Find Your Inner Control Freak The second skill that riders need to practice is controlling an attack or break.  More often than not, an acceleration on Zwift leads to a bunch of individuals sprinting to cover the attack.  Sometimes, that is necessary, and normally that is how most Zwift races start.  Again, this begs the question of why.  If you are in a group of 30 with teammates, is there a need for everyone to burn matches to cover an attack by a single rider if that rider is not known to be one of the strongest riders?  Absolutely not.  Refer back to the first skill about riding in the group.  The bigger group, with very few exceptions, will move faster at a similar effort of the solo rider or small group.  Thus, if a rider attacks, taking one or two others in tow, a sound strategy is to have the group elevate its pace (much easier to do with teammates) to match the effort of the breakaway riders once they drop out of attack mode.  Sure, the attacker(s) may get a small advantage, and you as the group may even ease off a little bit to give the break some rope.  As long as you pay close attention, the big group can manage the gap to keep it small enough to close down at will.  The break will have to burn significantly more energy to gain the advantage and maintain gains than the much bigger group of chasers who can take turns working.  If you are lucky enough to have a group of teammates in the chase pack, figure out who the expendable riders are and put them on the front.  At some point, the chasers will have to decide when to shut the break down.  It may be due to the end of the race approaching or the break having too much time.  Whatever the reason, do it as a group.  Again, use teammates if you can, or share the load with other riders if you do not have teammates.

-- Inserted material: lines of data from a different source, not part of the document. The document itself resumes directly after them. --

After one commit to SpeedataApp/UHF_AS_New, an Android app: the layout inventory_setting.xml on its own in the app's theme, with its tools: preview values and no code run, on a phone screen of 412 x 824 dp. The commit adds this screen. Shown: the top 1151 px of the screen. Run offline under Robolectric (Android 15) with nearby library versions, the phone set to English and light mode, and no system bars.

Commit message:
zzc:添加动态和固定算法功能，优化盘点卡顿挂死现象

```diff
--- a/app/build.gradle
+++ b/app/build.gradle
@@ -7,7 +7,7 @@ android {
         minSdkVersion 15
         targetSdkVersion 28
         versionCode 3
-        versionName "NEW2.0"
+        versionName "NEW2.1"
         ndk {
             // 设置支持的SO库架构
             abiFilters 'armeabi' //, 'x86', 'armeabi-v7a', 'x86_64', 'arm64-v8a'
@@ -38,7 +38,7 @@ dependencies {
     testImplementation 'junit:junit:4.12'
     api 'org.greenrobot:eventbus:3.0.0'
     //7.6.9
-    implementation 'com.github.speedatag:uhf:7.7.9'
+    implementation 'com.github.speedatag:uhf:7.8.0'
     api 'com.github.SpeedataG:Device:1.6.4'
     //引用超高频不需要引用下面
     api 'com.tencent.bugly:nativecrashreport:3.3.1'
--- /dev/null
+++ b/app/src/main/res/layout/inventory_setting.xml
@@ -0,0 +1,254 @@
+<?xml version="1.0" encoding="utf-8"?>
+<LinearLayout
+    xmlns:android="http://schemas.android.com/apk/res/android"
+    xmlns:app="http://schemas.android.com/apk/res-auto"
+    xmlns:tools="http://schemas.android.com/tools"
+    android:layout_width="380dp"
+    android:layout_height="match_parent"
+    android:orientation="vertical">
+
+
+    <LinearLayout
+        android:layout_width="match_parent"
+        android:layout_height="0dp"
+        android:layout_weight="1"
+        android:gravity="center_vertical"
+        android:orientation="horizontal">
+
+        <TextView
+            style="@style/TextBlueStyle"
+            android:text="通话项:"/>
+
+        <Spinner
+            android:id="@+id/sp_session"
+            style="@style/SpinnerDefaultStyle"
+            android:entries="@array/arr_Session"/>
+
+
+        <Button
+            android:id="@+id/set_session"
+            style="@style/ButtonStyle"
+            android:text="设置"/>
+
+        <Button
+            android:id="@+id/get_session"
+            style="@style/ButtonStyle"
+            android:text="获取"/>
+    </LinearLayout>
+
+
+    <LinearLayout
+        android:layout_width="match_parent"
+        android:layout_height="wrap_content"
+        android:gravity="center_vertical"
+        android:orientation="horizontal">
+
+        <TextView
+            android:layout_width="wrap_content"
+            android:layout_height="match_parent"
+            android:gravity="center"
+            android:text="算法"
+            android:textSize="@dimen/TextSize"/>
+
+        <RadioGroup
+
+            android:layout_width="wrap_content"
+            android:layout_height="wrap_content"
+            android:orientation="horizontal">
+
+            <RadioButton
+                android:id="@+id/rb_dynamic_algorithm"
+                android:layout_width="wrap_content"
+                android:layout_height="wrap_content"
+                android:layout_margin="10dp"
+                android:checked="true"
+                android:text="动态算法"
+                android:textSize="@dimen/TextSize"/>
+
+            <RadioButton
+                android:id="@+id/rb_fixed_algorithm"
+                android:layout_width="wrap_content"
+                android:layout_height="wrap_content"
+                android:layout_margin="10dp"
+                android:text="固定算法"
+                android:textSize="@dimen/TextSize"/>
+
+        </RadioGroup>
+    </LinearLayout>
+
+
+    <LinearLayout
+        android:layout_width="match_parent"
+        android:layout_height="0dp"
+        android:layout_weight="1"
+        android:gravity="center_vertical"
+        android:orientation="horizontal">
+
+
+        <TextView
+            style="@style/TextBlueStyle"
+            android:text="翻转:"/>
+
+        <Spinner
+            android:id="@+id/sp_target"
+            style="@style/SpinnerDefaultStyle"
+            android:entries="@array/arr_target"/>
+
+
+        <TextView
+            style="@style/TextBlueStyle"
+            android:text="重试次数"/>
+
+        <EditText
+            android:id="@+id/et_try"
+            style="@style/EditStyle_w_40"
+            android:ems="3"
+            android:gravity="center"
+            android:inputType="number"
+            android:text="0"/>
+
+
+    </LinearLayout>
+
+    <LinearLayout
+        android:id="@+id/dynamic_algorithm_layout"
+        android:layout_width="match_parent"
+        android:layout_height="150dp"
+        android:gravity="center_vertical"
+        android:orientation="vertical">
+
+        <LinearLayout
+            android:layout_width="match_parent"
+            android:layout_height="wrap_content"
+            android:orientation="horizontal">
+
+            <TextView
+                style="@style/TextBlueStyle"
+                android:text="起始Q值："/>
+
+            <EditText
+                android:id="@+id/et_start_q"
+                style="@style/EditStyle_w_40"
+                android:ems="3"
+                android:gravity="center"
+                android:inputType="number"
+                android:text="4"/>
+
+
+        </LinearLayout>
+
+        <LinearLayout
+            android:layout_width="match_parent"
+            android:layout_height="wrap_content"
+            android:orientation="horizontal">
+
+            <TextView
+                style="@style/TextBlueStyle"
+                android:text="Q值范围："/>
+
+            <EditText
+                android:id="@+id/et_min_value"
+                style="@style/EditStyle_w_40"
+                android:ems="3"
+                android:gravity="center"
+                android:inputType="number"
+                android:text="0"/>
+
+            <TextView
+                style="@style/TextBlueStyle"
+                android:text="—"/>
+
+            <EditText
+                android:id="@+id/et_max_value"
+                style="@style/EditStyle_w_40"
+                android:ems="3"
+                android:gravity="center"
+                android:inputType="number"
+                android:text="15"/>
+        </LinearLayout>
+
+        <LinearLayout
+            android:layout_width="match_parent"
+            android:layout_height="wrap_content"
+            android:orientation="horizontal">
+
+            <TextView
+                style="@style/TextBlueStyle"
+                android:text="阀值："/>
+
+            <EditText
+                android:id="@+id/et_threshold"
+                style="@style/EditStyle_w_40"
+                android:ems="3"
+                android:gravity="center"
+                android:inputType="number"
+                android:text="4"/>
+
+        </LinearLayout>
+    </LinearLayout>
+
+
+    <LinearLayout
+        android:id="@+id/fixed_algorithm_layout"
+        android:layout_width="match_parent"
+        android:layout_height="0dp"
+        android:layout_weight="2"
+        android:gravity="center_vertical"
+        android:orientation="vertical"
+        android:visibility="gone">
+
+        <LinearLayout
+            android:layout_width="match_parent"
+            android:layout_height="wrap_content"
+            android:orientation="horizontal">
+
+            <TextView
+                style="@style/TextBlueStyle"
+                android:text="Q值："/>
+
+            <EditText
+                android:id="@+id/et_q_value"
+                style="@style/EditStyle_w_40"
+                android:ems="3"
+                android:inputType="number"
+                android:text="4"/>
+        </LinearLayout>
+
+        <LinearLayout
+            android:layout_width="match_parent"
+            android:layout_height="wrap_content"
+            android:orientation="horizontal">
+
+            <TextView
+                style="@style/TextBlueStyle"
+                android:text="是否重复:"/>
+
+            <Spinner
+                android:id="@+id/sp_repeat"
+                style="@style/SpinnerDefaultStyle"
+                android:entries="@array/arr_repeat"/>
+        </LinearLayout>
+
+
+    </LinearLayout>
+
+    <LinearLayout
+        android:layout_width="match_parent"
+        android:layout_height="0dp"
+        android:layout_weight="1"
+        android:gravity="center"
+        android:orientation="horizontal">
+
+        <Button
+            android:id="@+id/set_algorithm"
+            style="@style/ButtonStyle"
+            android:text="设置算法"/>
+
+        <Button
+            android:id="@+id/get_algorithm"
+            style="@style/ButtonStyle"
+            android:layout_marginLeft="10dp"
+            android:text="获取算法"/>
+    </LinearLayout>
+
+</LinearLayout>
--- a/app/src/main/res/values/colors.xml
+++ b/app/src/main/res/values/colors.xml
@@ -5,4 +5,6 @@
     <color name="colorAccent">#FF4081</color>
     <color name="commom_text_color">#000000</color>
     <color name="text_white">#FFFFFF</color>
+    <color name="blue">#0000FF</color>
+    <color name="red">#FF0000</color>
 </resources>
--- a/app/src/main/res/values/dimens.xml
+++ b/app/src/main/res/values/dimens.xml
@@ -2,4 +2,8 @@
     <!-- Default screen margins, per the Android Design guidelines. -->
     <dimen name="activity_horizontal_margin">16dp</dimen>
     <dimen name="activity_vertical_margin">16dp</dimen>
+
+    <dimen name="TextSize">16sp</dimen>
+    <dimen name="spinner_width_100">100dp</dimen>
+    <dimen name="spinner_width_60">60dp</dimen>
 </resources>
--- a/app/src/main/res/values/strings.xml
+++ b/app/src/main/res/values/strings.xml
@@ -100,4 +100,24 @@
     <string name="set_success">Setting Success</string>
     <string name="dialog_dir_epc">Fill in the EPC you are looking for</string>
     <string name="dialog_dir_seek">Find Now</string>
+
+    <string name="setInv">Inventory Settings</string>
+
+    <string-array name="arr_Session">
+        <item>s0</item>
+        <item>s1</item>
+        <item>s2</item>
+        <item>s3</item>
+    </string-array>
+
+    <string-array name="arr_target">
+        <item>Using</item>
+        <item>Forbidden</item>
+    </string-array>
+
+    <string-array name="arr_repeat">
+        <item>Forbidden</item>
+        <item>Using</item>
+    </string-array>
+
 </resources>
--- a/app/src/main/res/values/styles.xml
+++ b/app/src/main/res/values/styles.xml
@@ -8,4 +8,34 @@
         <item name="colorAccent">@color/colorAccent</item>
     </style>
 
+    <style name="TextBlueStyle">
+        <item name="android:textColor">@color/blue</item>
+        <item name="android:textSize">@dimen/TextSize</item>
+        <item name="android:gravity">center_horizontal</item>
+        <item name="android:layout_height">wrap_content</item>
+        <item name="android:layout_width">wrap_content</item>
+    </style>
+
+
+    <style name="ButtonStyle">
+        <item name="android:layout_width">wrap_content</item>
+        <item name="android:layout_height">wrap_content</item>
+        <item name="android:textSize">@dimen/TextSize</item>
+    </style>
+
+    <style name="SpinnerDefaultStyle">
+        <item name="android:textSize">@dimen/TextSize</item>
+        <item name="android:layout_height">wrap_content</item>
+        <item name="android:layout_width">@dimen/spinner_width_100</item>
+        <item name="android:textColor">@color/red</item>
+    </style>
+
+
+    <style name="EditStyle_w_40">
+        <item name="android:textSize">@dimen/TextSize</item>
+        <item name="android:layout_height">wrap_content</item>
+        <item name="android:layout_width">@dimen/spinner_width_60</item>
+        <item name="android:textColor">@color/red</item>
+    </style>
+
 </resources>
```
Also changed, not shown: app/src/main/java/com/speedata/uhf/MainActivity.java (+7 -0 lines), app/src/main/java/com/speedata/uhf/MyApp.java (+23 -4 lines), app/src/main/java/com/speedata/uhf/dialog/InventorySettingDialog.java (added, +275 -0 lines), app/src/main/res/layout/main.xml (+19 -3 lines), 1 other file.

Cast Judgement On Your Fellow Riders The last, and most difficult skill to learn is the ability to judge the threat from an attacking rider.  Some riders should never be allowed to go up the road solo, as they won’t be seen again until the finish line where he or she might be waiting with an adult beverage.  This was the problem Fabian Cancellara had in the latter years of his career during the cobbled classics.  Everyone knew that if Fabian went up the road alone, the rest of the riders would be racing for second place.  Thus, teams did their best to not let that happen, or at least stave it off until later in the race in hopes that their riders could go with him.  Other riders can be given a leash on flat courses but not on hilly courses or vice versa.  Most of it depends on your knowledge of the riders from past experience or how the rider behaves.  If a skinny-looking rider takes off on the climb, it’s probably best to not give that rider much space.  Likewise, I wouldn’t give a heavier rider an inch on a flat or downhill run in to the finish.  Understanding your competition will help you determine who goes and who is not allowed to go, assuming that the attacking rider is not simply able to ride the whole group off his or her wheel.  

Keys to success. All else being equal, the most important thing is being smarter than the other racers.  To help you with that, remember the four steps to controlling the race: 1) Identify who is attacking. Is it a dangerous rider or someone you know is not that strong? 2) Determine if you can let him or her go. Once you have identified who is attacking, you will quickly know whether that person is a threat to win the day. 3) Chase or control as a group. Making a bunch of solo efforts is pretty pointless unless you want to lose the race.  Use the strength of the group to pull back the attack or control the gap.  Keep the pace where it needs to be, but don’t spend the whole time on the front, if others are willing to share the workload. 4) Shut it down. Once you have decided to end the break’s freedom, shut it down in a controlled manner.  Determine the minimum pace you need to ride to pull the break back in a timely manner.  Don’t exceed that average effort unless the gap doesn’t close.  Like in the chase/control phase, work together to spread the effort across as many riders as possible. If you follow these simple steps, your group should be able to control any race where riders are evenly matched.  Again, if Julian Alaphillipe joins your race and decides to put the screws to you and attack, there is not much that you will be able to do.  Well, you can race for second place, I guess.